Description of the task :: Copying rule for the data below: take the line containing "Also changed, not shown: 8" and every line after it to the end, exactly, and drop all pictures.

····················

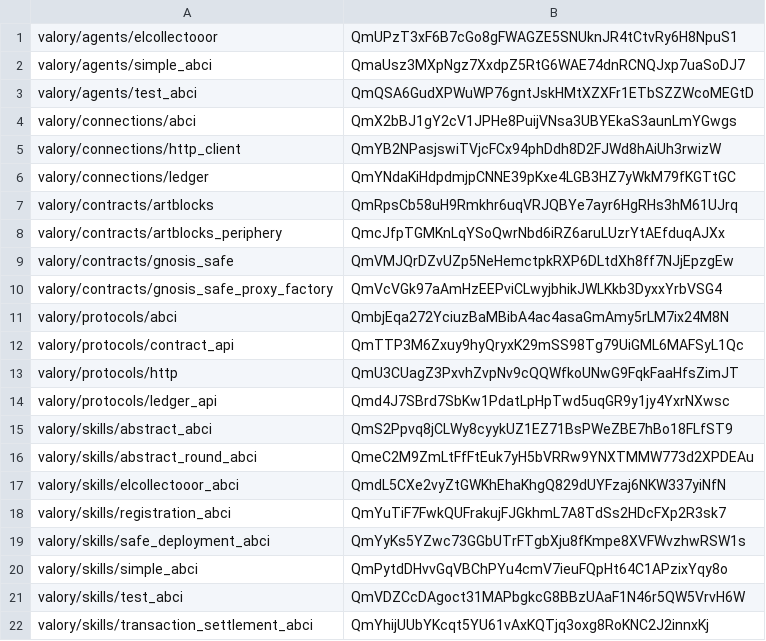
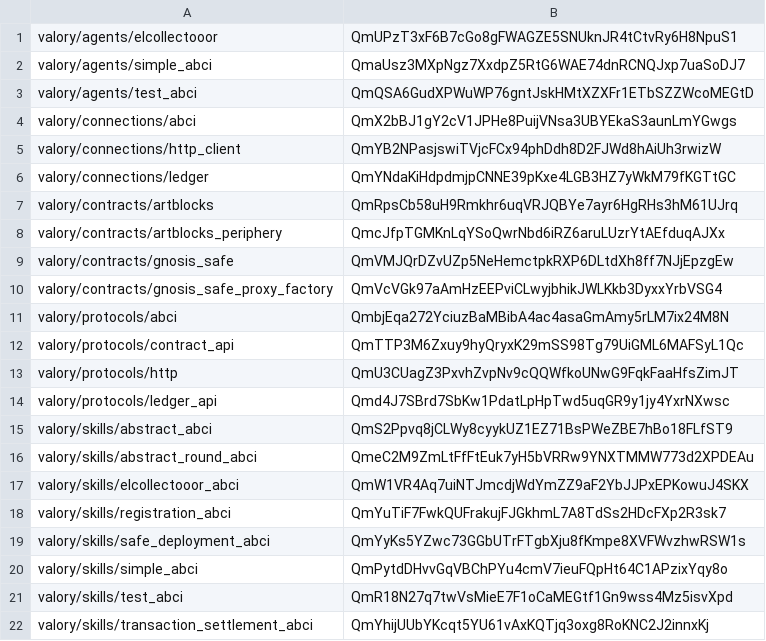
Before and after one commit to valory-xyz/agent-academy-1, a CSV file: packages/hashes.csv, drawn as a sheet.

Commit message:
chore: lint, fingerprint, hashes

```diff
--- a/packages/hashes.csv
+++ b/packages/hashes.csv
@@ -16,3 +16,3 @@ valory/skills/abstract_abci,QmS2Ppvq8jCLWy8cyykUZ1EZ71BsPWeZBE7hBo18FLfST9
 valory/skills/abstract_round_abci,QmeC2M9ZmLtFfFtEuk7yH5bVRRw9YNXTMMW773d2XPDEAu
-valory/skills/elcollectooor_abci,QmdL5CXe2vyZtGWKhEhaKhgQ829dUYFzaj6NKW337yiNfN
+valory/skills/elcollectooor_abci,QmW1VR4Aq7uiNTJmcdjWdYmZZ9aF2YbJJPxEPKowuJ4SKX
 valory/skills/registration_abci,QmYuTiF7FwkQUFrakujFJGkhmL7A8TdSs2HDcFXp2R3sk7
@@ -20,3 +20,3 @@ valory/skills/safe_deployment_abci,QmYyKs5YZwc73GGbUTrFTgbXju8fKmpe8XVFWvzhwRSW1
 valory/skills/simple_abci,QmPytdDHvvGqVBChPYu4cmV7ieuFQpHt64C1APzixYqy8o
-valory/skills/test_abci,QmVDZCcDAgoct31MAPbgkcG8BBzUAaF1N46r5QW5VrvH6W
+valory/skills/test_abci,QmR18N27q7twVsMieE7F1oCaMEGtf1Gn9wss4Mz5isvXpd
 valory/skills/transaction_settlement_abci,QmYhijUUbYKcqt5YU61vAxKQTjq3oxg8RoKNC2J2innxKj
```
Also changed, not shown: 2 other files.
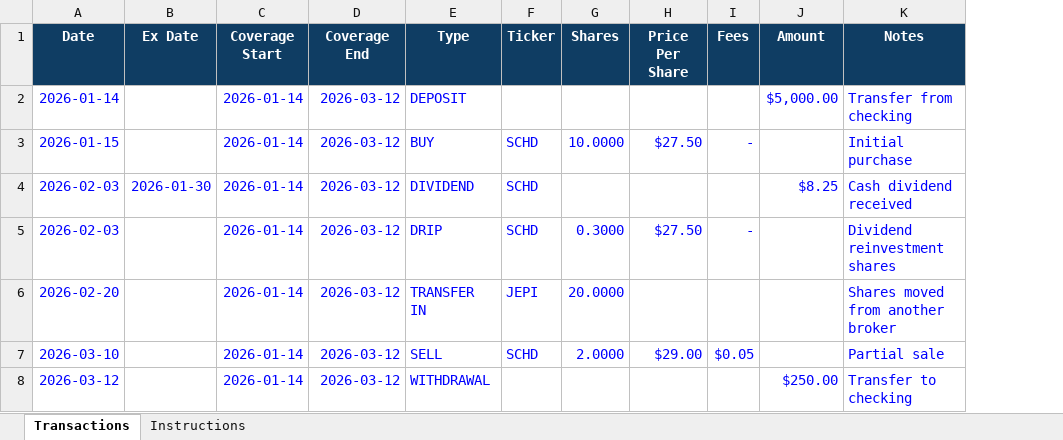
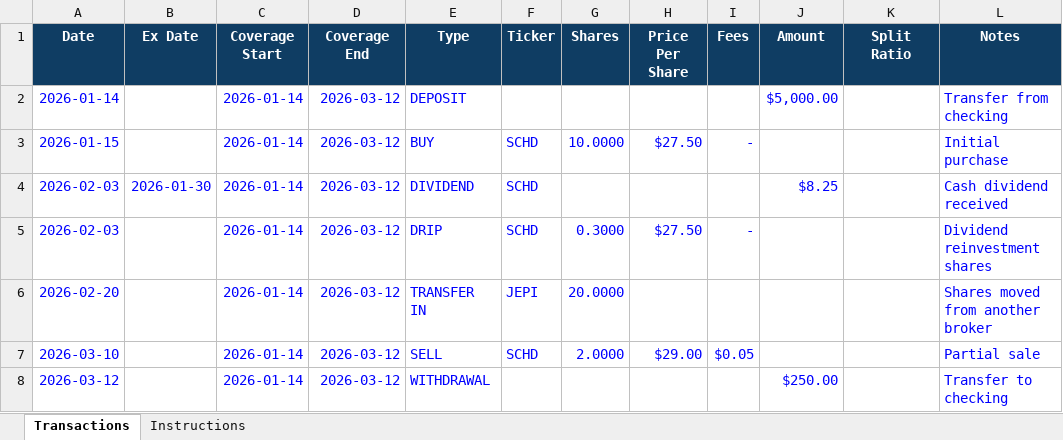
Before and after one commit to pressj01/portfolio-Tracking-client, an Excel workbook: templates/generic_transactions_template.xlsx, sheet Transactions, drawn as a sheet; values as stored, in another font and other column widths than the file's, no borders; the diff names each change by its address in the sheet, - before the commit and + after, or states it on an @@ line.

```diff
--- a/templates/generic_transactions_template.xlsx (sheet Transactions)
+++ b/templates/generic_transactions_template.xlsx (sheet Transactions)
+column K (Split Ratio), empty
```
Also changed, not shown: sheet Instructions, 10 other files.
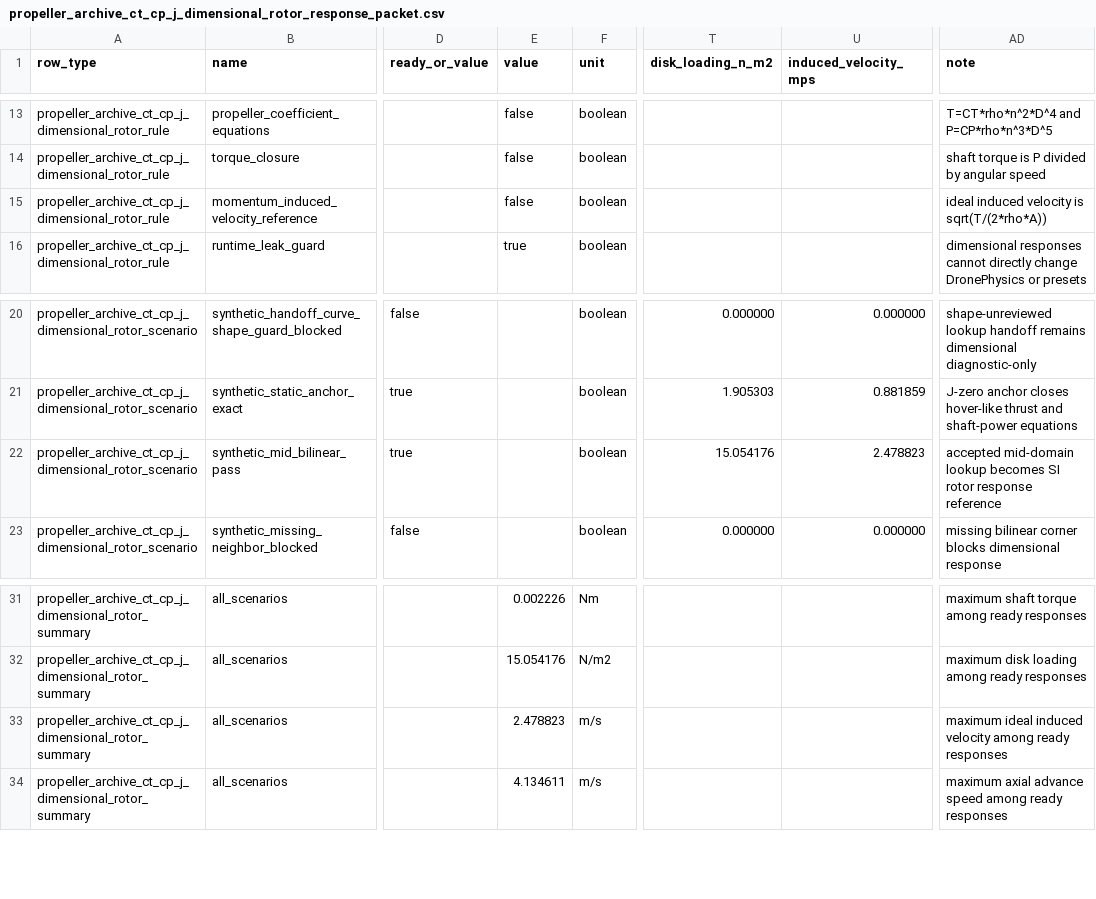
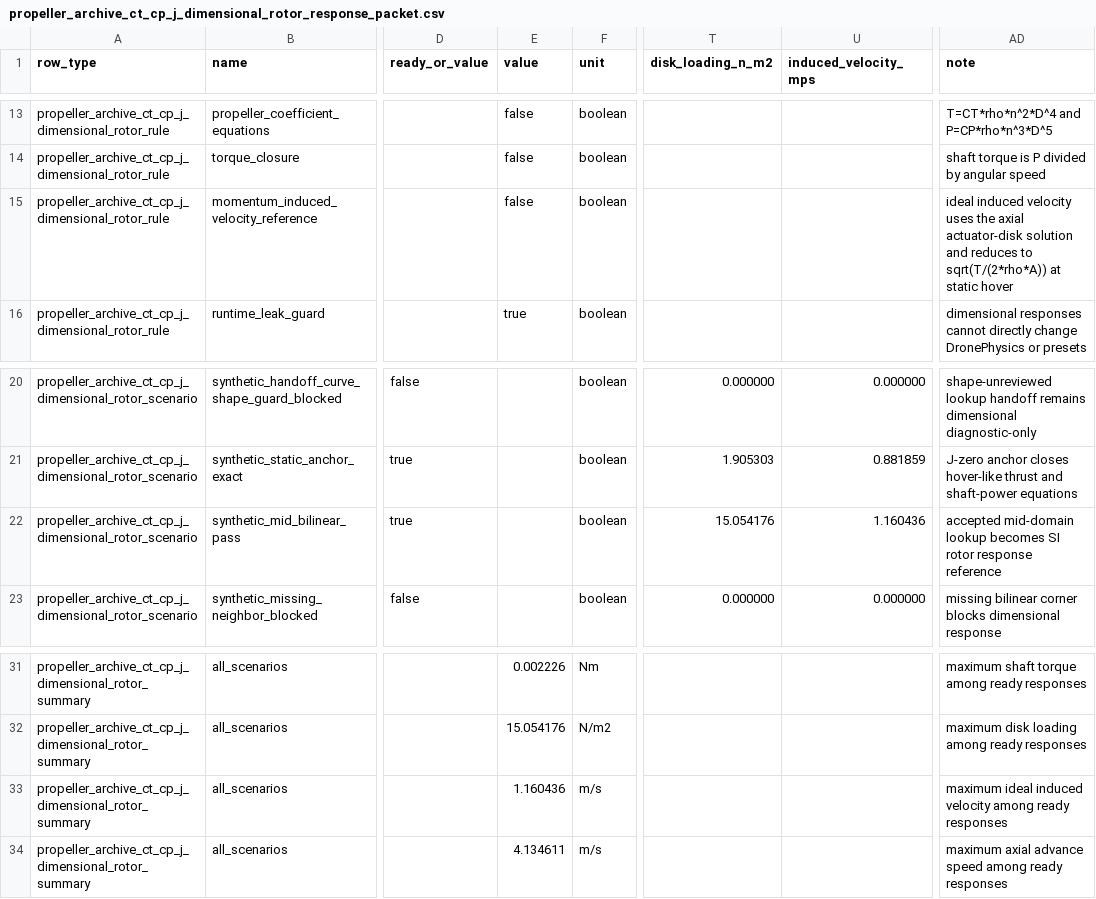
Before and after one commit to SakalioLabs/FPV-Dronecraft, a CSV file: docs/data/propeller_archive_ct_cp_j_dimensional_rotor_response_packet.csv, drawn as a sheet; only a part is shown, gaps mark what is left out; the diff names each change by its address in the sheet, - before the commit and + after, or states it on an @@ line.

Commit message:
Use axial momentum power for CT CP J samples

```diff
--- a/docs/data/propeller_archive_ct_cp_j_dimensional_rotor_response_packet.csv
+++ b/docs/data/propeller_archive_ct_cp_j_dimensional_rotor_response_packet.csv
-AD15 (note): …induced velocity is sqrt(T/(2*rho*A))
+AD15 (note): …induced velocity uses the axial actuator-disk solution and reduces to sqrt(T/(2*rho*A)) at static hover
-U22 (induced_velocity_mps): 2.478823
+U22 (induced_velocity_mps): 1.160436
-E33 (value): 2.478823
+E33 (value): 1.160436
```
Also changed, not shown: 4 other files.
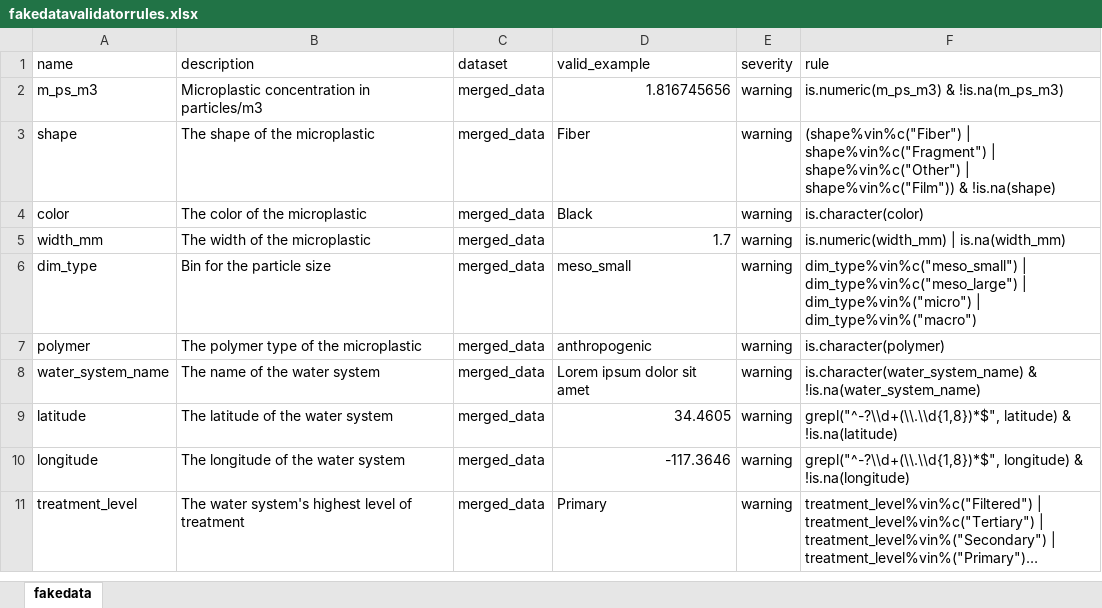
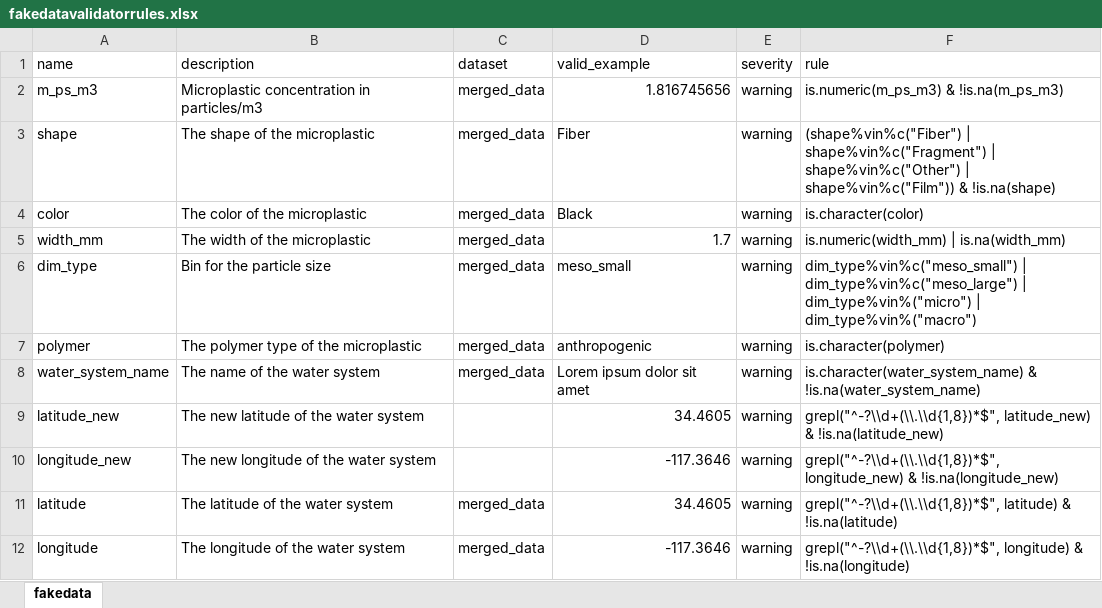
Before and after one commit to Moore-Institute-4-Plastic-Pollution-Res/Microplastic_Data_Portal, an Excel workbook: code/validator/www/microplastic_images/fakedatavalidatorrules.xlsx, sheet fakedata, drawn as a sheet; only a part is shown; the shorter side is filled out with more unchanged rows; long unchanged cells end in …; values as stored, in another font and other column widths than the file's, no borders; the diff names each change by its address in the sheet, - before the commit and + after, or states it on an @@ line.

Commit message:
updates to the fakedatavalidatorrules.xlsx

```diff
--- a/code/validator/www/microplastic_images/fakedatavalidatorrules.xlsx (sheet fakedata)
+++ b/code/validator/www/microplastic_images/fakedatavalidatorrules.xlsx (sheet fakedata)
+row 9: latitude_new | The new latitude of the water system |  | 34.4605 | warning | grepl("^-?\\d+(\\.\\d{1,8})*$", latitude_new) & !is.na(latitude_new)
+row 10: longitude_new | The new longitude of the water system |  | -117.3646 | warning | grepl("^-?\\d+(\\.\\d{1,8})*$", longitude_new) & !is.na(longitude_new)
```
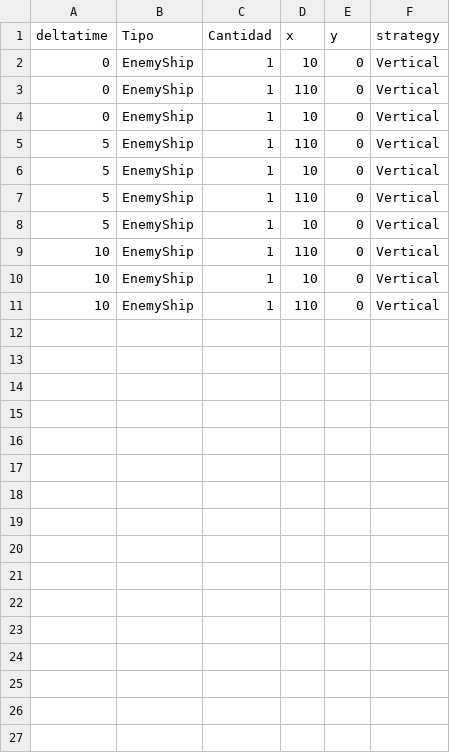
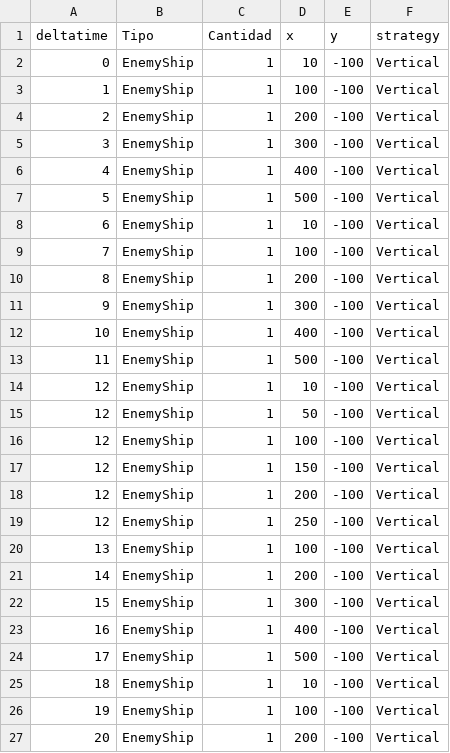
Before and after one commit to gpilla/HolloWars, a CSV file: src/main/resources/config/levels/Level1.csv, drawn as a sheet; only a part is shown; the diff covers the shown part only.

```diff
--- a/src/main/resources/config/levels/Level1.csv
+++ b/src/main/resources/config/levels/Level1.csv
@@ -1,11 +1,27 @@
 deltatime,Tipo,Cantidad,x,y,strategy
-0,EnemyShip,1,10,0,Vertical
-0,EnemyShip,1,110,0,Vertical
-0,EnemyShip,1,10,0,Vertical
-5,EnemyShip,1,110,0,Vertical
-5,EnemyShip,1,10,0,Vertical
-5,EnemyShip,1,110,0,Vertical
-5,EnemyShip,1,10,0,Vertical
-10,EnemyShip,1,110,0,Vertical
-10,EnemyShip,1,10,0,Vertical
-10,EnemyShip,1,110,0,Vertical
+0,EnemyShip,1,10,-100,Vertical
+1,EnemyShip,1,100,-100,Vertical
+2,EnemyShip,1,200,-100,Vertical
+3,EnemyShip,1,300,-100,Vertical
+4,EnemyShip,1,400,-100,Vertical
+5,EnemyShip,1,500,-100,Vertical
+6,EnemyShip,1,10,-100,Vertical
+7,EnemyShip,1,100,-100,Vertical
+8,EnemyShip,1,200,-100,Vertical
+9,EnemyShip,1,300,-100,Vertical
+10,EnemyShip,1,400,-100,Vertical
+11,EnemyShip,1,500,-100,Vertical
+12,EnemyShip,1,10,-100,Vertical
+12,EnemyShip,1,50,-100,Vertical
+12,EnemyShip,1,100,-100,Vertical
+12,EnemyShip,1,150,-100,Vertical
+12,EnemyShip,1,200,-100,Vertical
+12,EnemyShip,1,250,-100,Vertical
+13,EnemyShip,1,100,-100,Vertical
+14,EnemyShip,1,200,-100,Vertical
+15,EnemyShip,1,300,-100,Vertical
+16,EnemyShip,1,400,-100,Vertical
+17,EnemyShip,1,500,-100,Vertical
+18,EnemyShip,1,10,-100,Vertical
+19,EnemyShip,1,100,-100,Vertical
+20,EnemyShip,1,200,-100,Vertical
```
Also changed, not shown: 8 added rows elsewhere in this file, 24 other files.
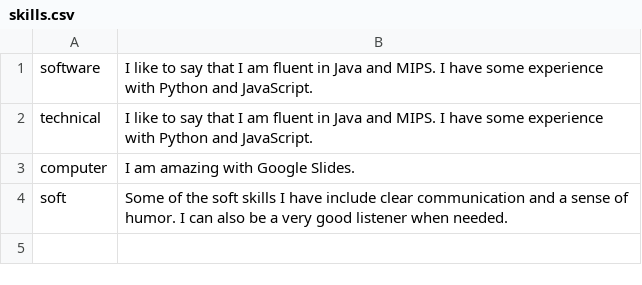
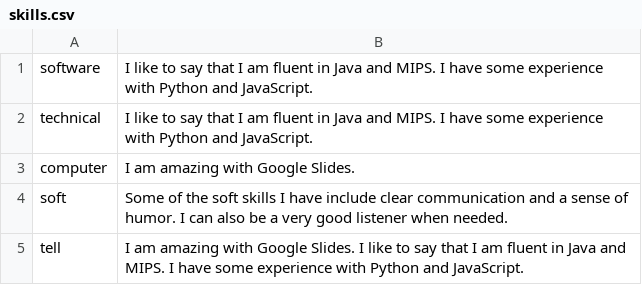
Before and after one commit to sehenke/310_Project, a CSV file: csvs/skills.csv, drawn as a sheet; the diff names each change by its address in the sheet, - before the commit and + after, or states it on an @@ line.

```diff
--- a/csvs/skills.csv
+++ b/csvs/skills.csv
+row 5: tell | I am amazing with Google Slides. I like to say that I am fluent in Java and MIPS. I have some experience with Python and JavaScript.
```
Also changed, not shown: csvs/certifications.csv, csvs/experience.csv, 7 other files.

····················

Answer space ::
Also changed, not shown: 8 added rows elsewhere in this file, 24 other files.
Before and after one commit to sehenke/310_Project, a CSV file: csvs/skills.csv, drawn as a sheet; the diff names each change by its address in the sheet, - before the commit and + after, or states it on an @@ line.

```diff
--- a/csvs/skills.csv
+++ b/csvs/skills.csv
+row 5: tell | I am amazing with Google Slides. I like to say that I am fluent in Java and MIPS. I have some experience with Python and JavaScript.
```
Also changed, not shown: csvs/certifications.csv, csvs/experience.csv, 7 other files.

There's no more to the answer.